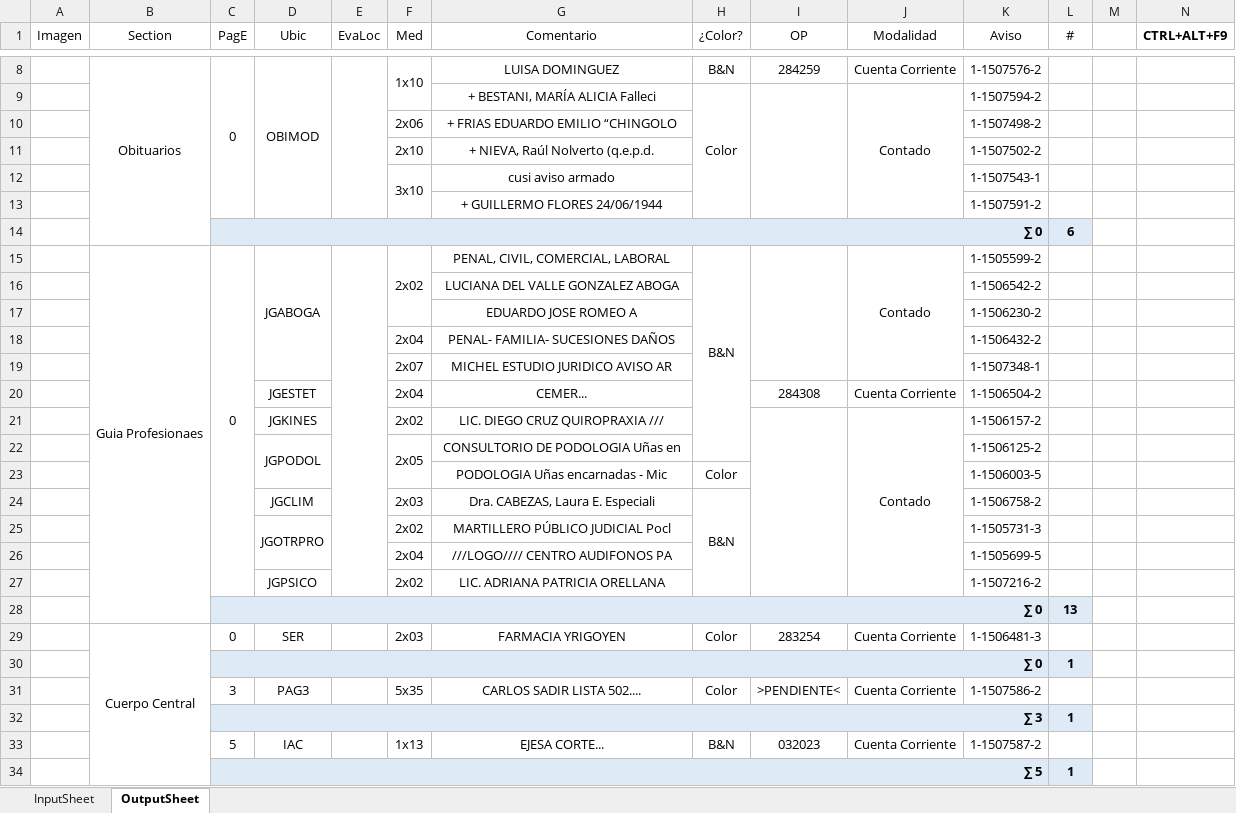
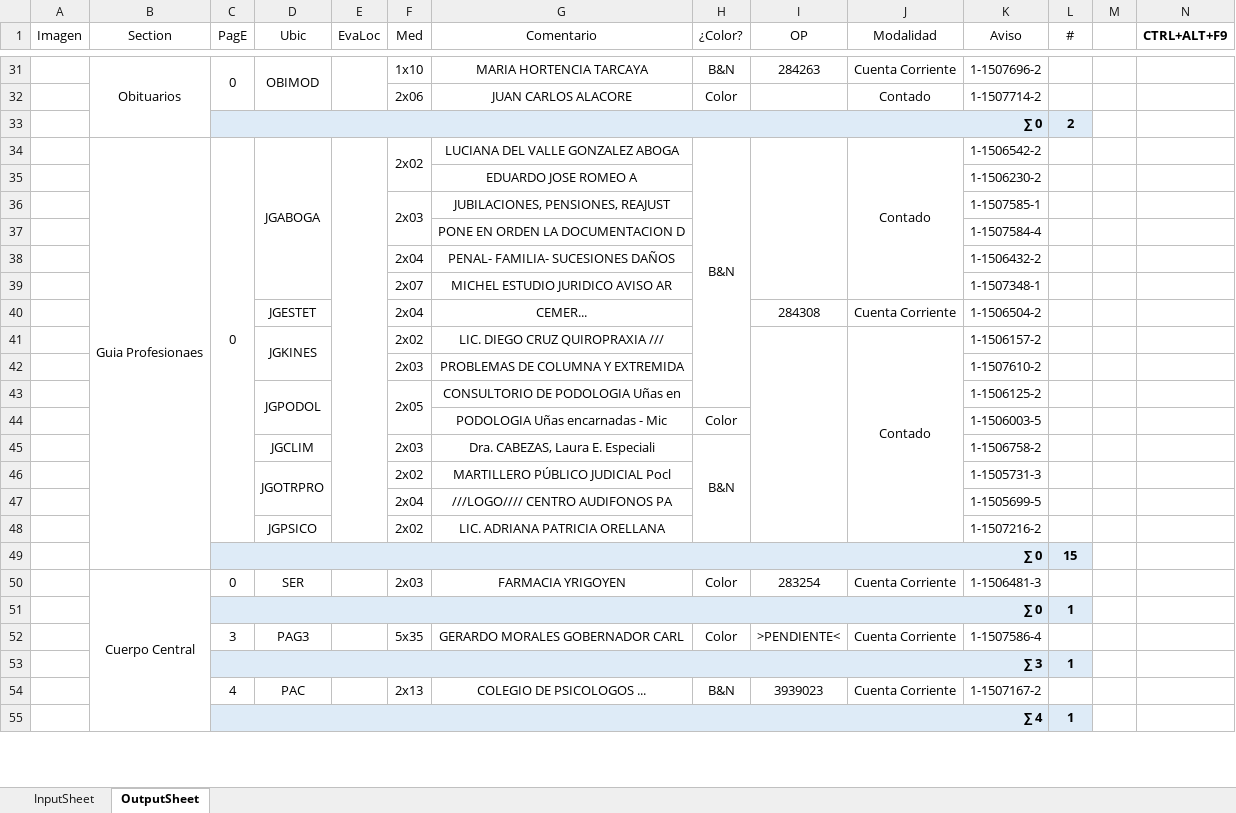
Before and after one commit to zherar7ordoya/AP6, an Excel workbook: Achieve/MSExcel/CdP/v2023-01-25.xlsm, sheet OutputSheet, drawn as a sheet; only a part is shown, gaps mark what is left out; values as stored, in another font and other column widths than the file's, no borders; conditional formats not drawn; removed rows and columns are numbered as before the commit, all else as after; the diff covers the shown part only; the diff names each change by its address in the sheet, - before the commit and + after, or states it on an @@ line.

```diff
--- a/Achieve/MSExcel/CdP/v2023-01-25.xlsm (sheet OutputSheet)
+++ b/Achieve/MSExcel/CdP/v2023-01-25.xlsm (sheet OutputSheet)
-F8:F9 merged
-G31 (Comentario): LUISA DOMINGUEZ
+G31 (Comentario): MARIA HORTENCIA TARCAYA
-I31 (OP): 284259
+I31 (OP): 284263
-K31 (Aviso): 1-1507576-2
+K31 (Aviso): 1-1507696-2
-F32 (Med): (empty)
+F32 (Med): 2x06
-G32 (Comentario): + BESTANI, MARÍA ALICIA Falleci
+G32 (Comentario): JUAN CARLOS ALACORE
-H9:H13 merged
-I9:I13 merged
-J9:J13 merged
-K32 (Aviso): 1-1507594-2
+K32 (Aviso): 1-1507714-2
-row 10:  |  |  |  |  | 2x06 | + FRIAS EDUARDO EMILIO “CHINGOLO |  |  |  | 1-1507498-2 | 1
-row 11:  |  |  |  |  | 2x10 | + NIEVA, Raúl Nolverto (q.e.p.d. |  |  |  | 1-1507502-2 | 1
-row 12:  |  |  |  |  | 3x10 | cusi aviso armado |  |  |  | 1-1507543-1 | 1
-row 13:  |  |  |  |  |  | + GUILLERMO FLORES 24/06/1944 |  |  |  | 1-1507591-2 | 1
-L33 (#): 6
+L33 (#): 2
-G34 (Comentario): PENAL, CIVIL, COMERCIAL, LABORAL
+G34 (Comentario): LUCIANA DEL VALLE GONZALEZ ABOGA
-K34 (Aviso): 1-1505599-2
+K34 (Aviso): 1-1506542-2
-row 16:  |  |  |  |  |  | LUCIANA DEL VALLE GONZALEZ ABOGA |  |  |  | 1-1506542-2 | 1
+row 36:  |  |  |  |  | 2x03 | JUBILACIONES, PENSIONES, REAJUST |  |  |  | 1-1507585-1 | 1
+row 37:  |  |  |  |  |  | PONE EN ORDEN LA DOCUMENTACION D |  |  |  | 1-1507584-4 | 1
+D41:D42 merged
+row 42:  |  |  |  |  | 2x03 | PROBLEMAS DE COLUMNA Y EXTREMIDA |  |  |  | 1-1507610-2 | 1
-L49 (#): 13
+L49 (#): 15
-G52 (Comentario): CARLOS SADIR LISTA 502....
+G52 (Comentario): GERARDO MORALES GOBERNADOR CARL
-K52 (Aviso): 1-1507586-2
+K52 (Aviso): 1-1507586-4
-row 33:  |  | 5 | IAC |  | 1x13 | EJESA CORTE... | B&N | 032023 | Cuenta Corriente | 1-1507587-2 | 1
@@ row 34 moved to row 24: ∑ 5 @@
+row 54:  |  | 4 | PAC |  | 2x13 | COLEGIO DE PSICOLOGOS ... | B&N | 3939023 | Cuenta Corriente | 1-1507167-2 | 1
+row 55:  |  | ∑ 4 |  |  |  |  |  |  |  |  | 1
```
Also changed, not shown: 42 added rows, 30 removed rows, 33 edited cells and merged cells elsewhere in this sheet, hidden cells, Achieve/MSExcel/Píldoras/Video01.xlsm, 1 other file.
* * *
• [WHAT IS EXPECTED]: What lines in the entries above hold "Corriente"? Copy every one.

• [RESULT OF THIS TASK]:
-row 33:  |  | 5 | IAC |  | 1x13 | EJESA CORTE... | B&N | 032023 | Cuenta Corriente | 1-1507587-2 | 1
+row 54:  |  | 4 | PAC |  | 2x13 | COLEGIO DE PSICOLOGOS ... | B&N | 3939023 | Cuenta Corriente | 1-1507167-2 | 1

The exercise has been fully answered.